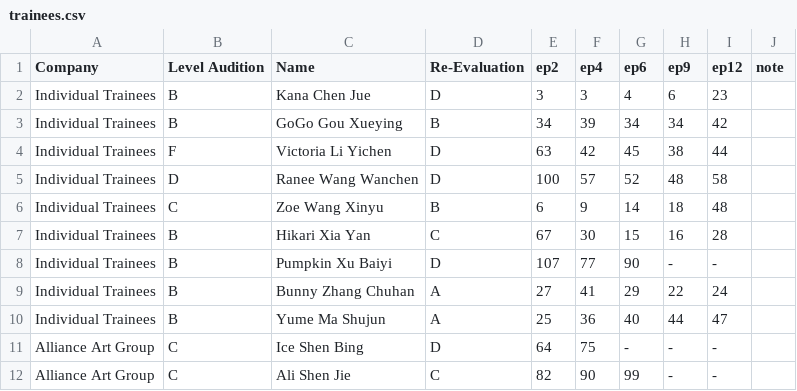
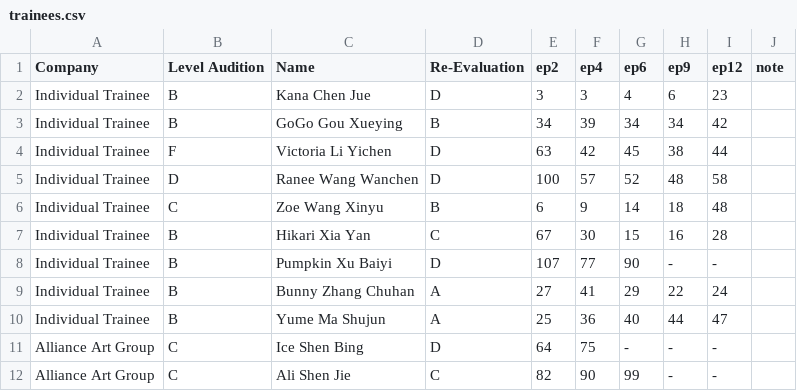
Before and after one commit to henrylai543/qcyn2-ranks, a CSV file: trainees.csv, drawn as a sheet; only a part is shown; the diff names each change by its address in the sheet, - before the commit and + after, or states it on an @@ line.

Commit message:
Update trainees.csv

```diff
--- a/trainees.csv
+++ b/trainees.csv
-A2:A10 (Company): Individual Trainees
+A2:A10 (Company): Individual Trainee
```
== == ==
> **The task**: Reproduce all of the records above exactly, but exclude the pictures.

> **Your solution**:
Before and after one commit to henrylai543/qcyn2-ranks, a CSV file: trainees.csv, drawn as a sheet; only a part is shown; the diff names each change by its address in the sheet, - before the commit and + after, or states it on an @@ line.

Commit message:
Update trainees.csv

```diff
--- a/trainees.csv
+++ b/trainees.csv
-A2:A10 (Company): Individual Trainees
+A2:A10 (Company): Individual Trainee
```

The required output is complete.